Sheldon Magder, MD, is a critical care physician at Royal Victoria Hospital and a professor in the Department of Physiology at McGill University in Montreal, Canada.
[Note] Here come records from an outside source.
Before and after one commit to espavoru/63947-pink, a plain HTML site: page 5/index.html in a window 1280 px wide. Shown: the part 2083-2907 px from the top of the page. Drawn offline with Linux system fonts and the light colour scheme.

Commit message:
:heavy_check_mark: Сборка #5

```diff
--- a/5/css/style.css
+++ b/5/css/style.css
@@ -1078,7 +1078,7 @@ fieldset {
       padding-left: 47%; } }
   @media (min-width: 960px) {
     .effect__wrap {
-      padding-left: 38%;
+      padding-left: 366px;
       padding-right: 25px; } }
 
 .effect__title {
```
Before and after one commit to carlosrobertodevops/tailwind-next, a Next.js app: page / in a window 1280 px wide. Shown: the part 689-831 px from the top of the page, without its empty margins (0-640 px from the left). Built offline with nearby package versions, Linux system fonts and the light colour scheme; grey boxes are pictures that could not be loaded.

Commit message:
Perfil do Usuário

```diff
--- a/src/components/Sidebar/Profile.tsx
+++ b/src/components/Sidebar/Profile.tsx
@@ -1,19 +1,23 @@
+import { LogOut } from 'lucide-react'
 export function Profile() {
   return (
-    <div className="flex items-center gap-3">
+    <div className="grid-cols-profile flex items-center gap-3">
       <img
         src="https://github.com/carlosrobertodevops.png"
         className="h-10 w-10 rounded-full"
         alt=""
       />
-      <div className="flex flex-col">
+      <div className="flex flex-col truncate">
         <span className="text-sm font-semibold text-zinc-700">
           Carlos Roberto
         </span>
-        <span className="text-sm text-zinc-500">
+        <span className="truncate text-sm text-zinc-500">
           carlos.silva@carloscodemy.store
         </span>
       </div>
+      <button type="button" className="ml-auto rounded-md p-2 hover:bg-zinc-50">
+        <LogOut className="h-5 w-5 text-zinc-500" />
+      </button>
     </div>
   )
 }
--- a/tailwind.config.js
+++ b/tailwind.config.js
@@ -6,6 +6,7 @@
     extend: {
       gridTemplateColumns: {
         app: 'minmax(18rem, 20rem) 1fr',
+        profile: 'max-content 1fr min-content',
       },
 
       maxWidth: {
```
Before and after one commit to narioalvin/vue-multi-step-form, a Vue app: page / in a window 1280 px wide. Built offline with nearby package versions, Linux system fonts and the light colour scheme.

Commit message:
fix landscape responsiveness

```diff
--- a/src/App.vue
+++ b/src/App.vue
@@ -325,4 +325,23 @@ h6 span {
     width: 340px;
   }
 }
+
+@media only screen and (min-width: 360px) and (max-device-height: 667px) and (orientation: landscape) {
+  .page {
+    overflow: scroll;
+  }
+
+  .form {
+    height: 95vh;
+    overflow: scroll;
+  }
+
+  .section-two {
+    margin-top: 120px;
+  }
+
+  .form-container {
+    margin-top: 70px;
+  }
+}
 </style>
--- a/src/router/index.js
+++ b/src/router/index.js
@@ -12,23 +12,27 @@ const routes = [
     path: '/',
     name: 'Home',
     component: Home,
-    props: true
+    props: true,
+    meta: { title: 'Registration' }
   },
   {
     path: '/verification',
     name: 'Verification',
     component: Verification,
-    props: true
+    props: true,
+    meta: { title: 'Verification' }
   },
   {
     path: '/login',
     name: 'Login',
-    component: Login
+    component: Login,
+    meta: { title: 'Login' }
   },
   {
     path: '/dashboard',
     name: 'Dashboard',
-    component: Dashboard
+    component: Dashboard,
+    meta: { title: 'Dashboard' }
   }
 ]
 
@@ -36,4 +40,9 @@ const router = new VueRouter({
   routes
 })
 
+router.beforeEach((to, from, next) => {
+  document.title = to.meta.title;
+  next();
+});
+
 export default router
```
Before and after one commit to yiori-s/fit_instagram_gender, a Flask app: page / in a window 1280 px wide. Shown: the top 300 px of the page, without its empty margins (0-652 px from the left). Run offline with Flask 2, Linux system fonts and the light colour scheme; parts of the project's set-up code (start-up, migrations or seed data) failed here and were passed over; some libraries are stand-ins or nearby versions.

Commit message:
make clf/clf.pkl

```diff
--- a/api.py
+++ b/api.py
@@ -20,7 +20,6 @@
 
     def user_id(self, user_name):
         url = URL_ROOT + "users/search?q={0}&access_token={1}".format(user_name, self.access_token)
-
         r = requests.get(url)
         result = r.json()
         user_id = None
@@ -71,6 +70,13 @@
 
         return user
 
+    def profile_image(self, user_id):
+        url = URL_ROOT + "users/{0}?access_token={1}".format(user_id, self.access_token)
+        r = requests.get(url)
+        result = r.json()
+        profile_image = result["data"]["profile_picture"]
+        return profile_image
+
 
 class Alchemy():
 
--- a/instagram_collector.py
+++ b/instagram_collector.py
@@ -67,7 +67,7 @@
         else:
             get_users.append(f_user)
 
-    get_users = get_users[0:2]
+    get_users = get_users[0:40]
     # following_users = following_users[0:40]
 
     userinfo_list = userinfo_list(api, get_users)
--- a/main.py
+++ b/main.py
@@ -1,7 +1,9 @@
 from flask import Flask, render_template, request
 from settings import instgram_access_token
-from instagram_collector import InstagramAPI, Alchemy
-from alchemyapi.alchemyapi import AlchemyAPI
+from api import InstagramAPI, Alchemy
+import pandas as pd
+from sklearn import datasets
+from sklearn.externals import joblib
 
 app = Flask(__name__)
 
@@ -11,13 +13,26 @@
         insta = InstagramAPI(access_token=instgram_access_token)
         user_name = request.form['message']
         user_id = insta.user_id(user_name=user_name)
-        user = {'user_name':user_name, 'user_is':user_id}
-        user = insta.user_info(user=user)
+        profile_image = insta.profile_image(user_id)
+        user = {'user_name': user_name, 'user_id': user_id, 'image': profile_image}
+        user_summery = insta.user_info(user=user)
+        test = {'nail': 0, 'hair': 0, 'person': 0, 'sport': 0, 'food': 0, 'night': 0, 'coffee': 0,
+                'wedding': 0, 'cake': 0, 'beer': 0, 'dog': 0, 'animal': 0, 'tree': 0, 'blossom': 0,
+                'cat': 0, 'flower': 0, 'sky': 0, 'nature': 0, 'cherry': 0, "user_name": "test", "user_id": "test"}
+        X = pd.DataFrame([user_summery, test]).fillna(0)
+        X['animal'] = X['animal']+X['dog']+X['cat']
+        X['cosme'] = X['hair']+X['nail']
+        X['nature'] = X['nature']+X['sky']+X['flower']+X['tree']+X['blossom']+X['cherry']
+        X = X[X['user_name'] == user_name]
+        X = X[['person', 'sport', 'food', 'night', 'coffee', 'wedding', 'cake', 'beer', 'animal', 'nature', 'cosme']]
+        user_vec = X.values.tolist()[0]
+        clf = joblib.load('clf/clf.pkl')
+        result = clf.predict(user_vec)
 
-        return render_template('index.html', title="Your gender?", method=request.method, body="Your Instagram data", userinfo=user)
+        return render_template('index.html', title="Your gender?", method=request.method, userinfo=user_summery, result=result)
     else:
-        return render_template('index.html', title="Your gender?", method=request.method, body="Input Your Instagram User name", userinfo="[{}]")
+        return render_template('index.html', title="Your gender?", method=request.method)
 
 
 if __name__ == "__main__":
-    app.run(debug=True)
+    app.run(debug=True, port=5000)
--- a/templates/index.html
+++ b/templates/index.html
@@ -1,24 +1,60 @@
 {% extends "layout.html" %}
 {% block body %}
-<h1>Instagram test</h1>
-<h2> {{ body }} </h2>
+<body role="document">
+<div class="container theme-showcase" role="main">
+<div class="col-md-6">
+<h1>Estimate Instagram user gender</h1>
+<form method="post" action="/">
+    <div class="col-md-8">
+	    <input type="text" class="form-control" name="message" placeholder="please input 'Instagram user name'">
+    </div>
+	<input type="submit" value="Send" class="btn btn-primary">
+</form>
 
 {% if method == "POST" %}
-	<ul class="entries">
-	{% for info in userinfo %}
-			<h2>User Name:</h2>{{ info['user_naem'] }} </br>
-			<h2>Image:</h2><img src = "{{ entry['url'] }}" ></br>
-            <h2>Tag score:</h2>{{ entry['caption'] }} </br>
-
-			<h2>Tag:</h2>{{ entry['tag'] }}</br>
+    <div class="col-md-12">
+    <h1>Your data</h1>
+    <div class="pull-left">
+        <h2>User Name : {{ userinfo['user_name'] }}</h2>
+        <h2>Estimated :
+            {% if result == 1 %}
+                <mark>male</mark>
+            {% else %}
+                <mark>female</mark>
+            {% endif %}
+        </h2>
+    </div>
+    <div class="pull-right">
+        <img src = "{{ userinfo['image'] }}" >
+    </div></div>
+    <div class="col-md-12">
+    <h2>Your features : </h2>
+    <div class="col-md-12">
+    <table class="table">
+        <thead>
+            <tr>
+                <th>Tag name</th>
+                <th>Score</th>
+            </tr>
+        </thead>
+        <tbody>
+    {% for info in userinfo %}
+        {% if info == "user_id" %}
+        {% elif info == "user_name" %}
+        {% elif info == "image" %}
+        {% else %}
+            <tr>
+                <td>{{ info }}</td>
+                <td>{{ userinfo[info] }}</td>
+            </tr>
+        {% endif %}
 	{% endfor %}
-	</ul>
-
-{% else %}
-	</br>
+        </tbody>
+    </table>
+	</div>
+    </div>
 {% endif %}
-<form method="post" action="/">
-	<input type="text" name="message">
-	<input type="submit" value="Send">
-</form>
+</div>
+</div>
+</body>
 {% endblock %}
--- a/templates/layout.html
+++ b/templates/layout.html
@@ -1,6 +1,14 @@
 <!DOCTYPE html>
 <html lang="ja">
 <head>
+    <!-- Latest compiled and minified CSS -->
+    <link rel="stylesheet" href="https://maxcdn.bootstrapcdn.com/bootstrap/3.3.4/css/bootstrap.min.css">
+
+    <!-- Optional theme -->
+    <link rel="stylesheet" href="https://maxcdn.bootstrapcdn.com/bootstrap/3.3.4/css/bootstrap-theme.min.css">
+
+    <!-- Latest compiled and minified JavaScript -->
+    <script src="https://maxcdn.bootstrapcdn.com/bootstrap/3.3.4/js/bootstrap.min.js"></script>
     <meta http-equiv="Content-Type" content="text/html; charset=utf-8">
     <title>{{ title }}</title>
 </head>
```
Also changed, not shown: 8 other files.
His research is in cardiovascular physiology, specifically regulation of vascular tone in sepsis, the effects of the estrogens on the vascular wall and control and distribution of peripheral blood flow in exercise, heat stress and shock.
To view Dr. Sheldon Magder's publications, visit PubMed